MSDI Ermo/Kearney LabTopicality – V. 1.0 2008
Substantial is situational
Words and Phrases, Vol. 40, 1995, p. 458 (State v. Rose)
The term 'substantially' is relative and must be considered within the context of the particular fact situation; inessence, it means less than totally or the whole, but more than imaginary.
No fixed substantial numbers
Words and Phrases, Vol. 40, 1964, p. 821, (Burnet v Bank ).'Substantially all' within statute permitting consolidated income return by affiliated corporations does not mean afixed percentage, and must be construed according to particular facts.
“Substantially” increased incentives means a full shift from fossil fuels
, renewable energy and energy efficiency advocate, 05/28/
,http://www.renewableenergyworld.com/rea/author?id=40, 6/30/08Despite renewable energy's overall favorable image in the mind of the public, these current policy instrumentsconsider substantially increasing incentives is by a cut in usage. A tax credit, especially one that is applicablelargely to corporate entities, or another cut usage, is not substantially at all. Basically, it is not enough to besubstantial. Is a "backdoor" way to get government assistance; tax credits are government expenses without aspecific budget line or earmark. The average voter, even if he or she understands something about the issue, isgoing to have limited sympathy for the recipients of institutional tax credits. What would be substantial is tocompletely obliterate the consumption of oil and switch to renewables.

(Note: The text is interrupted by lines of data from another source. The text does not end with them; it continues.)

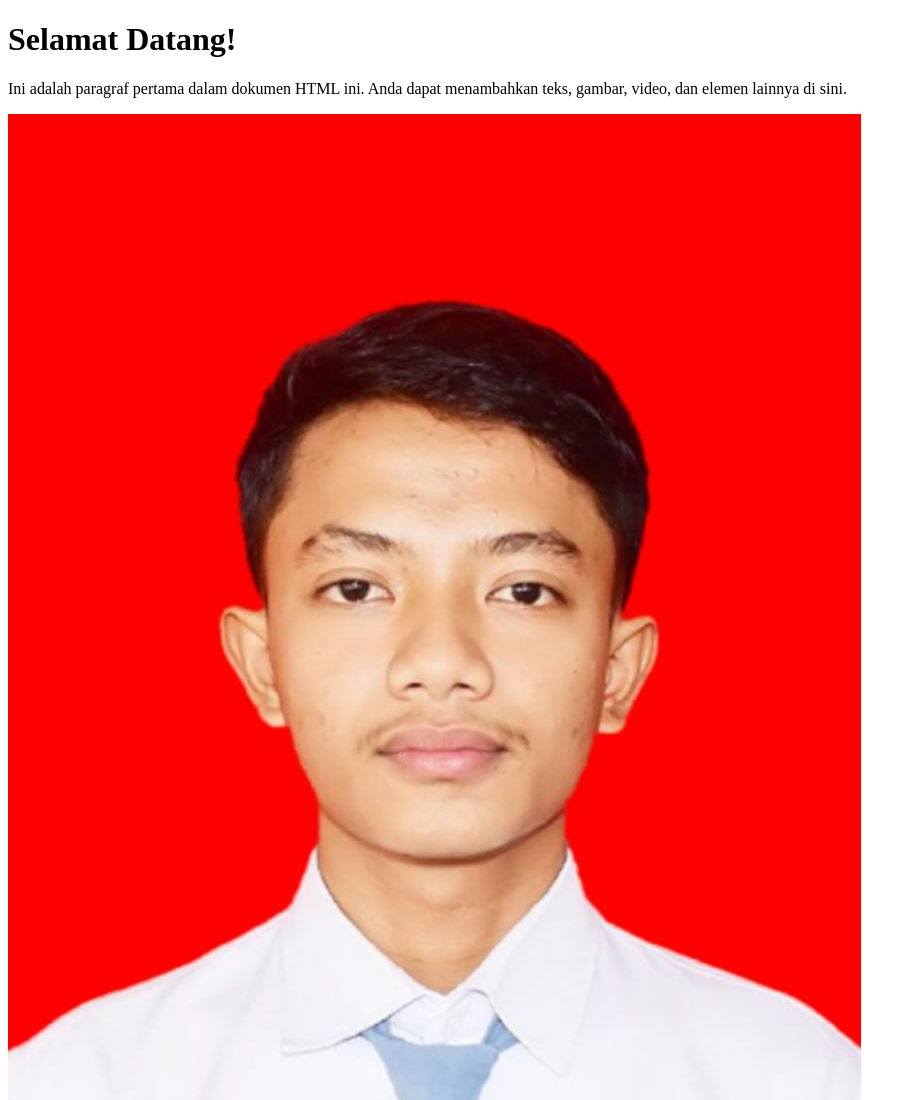
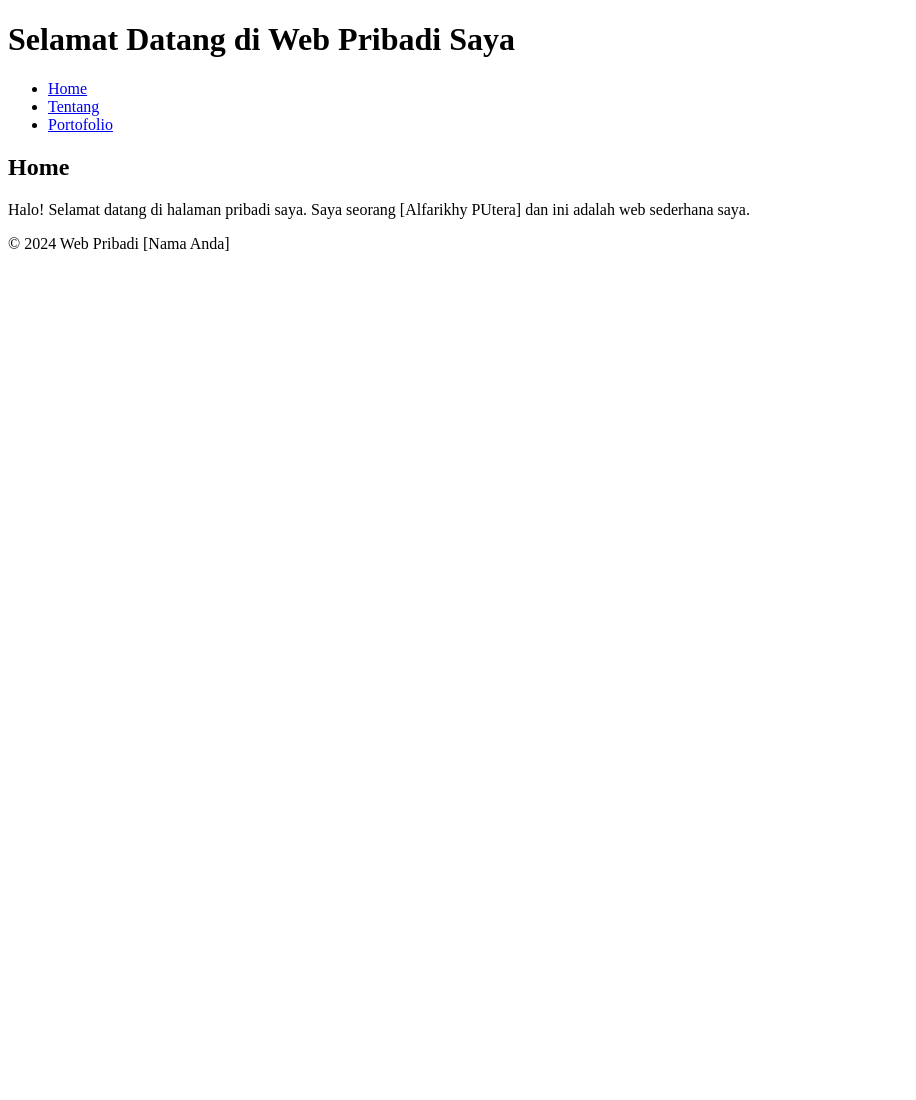
Before and after one commit to AlfarikhyPutera/AlfarikhyPutera.github.io, a plain HTML site: page index.html in a window 1280 px wide. Shown: the top 1100 px of the page, without its empty margins (0-916 px from the left). After the commit the page ends 800 px from the top, so only its background shows below. Drawn offline with Linux system fonts and the light colour scheme.

Commit message:
Update index.html

```diff
--- a/index.html
+++ b/index.html
@@ -1,22 +1,31 @@
 <!DOCTYPE html>
-<html lang="en">
+<html lang="id">
 <head>
-    <meta charset="UTF-8">
-    <meta name="viewport" content="width=device-width, initial-scale=1.0">
-    <title>Contoh Kode HTML</title>
+<meta charset="UTF-8">
+<meta name="viewport" content="width=device-width, initial-scale=1.0">
+<title>Home Web Pribadi</title>
+<link rel="stylesheet" href="css/style.css">
 </head>
 <body>
+<header>
+<h1>Selamat Datang di Web Pribadi Saya</h1>
+<nav>
+<ul>
+<li><a href="index.html">Home</a></li>
+<li><a href="tentang.html">Tentang</a></li>
+<li><a href="portofolio.html">Portofolio</a></li>
+</ul>
+</nav>
+</header>
 
-    <h1>Selamat Datang!</h1>
-
-    <p>Ini adalah paragraf pertama dalam dokumen HTML ini. Anda dapat menambahkan teks, gambar, video, dan elemen lainnya di sini.</p>
-
-    <img src="14c0f928-581b-4eef-902c-ff804d774a70.jfif" alt="Gambar Contoh">
-
-    <ul>
-        <li>Item pertama dalam daftar</li>
-        <li>Item kedua dalam daftar</li>
-    </ul>
-
+<main>
+<section>
+<h2>Home</h2>
+<p>Halo! Selamat datang di halaman pribadi saya. Saya seorang [Alfarikhy PUtera] dan ini adalah web sederhana saya.</p>
+</section>
+</main>
+<footer>
+<p>&copy; 2024 Web Pribadi [Nama Anda]</p>
+</footer>
 </body>
 </html>
```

Substantial means without material qualification
. MICHAEL SCOTT
For the New York offense of driving while ability impaired to qualify as "substantially equivalent" to the NorthCarolina offense of driving while under the influence of an impairing substance, the respective statutes need not beidentical in each and every respect. Substantially is defined as "[e]ssentially; without material qualification[.]"Black's Law Dictionary 1428 (6th ed. 1990). Equivalent is defined as "[e]qual in value, force, measure[.]" Black'sLaw Dictionary 541 (6th ed. 1990). Other jurisdictions have discussed what constitutes a "substantiallyequivalent" offense. See State v. Oliver, 720 A.2d 1001, 1004 (N.J. Super. A.D. 1998) (criminal conductunderlying prior conviction "qualitatively similar to defendant's conduct in the instant case and, therefore, [the prior conviction] was 'substantially equivalent'"); O'Neill v. State, 661 So.2d 1265, 1268 (Fla. App. 5 Dist. 1995)(in order to qualify as substantially similar, the South Carolina statute need not "mirror" the Florida statute; "[t]heout-of-state convictionneed only be 'substantially similar' . . . in elements and penalties").
Resolved: The United States federal government should substantially increase alternative energy incentives in the United States.